## Problem requirements
Search the records for the string "className" and return each line that has it.

++++ Records to use ++++

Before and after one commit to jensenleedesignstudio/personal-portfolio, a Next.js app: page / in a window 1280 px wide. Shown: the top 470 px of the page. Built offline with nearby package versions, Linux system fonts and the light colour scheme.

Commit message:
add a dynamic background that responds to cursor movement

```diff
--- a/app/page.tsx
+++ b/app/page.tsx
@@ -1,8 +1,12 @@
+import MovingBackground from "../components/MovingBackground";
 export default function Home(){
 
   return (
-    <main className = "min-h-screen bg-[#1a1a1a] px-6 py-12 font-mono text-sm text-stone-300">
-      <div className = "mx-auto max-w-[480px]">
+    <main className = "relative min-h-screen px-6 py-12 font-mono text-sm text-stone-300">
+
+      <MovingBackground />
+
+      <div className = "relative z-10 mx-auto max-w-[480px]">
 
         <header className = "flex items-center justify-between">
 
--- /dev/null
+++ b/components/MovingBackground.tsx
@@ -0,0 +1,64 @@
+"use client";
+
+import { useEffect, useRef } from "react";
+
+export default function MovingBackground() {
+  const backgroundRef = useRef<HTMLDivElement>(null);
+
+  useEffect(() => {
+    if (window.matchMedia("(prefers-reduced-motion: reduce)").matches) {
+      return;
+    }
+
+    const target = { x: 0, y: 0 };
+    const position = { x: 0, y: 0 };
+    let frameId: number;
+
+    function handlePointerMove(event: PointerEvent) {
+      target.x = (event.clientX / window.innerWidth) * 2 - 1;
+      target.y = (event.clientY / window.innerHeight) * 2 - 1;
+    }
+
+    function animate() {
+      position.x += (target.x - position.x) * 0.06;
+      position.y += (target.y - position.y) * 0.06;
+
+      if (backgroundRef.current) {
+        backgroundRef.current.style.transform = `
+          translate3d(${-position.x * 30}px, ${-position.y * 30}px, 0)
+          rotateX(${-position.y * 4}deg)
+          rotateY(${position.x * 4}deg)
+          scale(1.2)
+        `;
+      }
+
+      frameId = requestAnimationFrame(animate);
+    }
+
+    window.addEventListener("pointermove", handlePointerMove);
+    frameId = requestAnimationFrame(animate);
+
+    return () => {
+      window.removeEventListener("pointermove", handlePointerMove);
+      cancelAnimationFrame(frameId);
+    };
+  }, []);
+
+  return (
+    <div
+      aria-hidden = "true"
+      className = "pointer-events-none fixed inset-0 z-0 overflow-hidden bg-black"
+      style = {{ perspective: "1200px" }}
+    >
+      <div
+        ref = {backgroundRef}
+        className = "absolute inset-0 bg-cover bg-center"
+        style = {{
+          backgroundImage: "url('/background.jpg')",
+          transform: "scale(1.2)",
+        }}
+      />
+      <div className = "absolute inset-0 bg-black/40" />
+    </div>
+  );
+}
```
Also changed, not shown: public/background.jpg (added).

++++

## The completed task
-    <main className = "min-h-screen bg-[#1a1a1a] px-6 py-12 font-mono text-sm text-stone-300">
-      <div className = "mx-auto max-w-[480px]">
+    <main className = "relative min-h-screen px-6 py-12 font-mono text-sm text-stone-300">
+      <div className = "relative z-10 mx-auto max-w-[480px]">
         <header className = "flex items-center justify-between">
+      className = "pointer-events-none fixed inset-0 z-0 overflow-hidden bg-black"
+        className = "absolute inset-0 bg-cover bg-center"
+      <div className = "absolute inset-0 bg-black/40" />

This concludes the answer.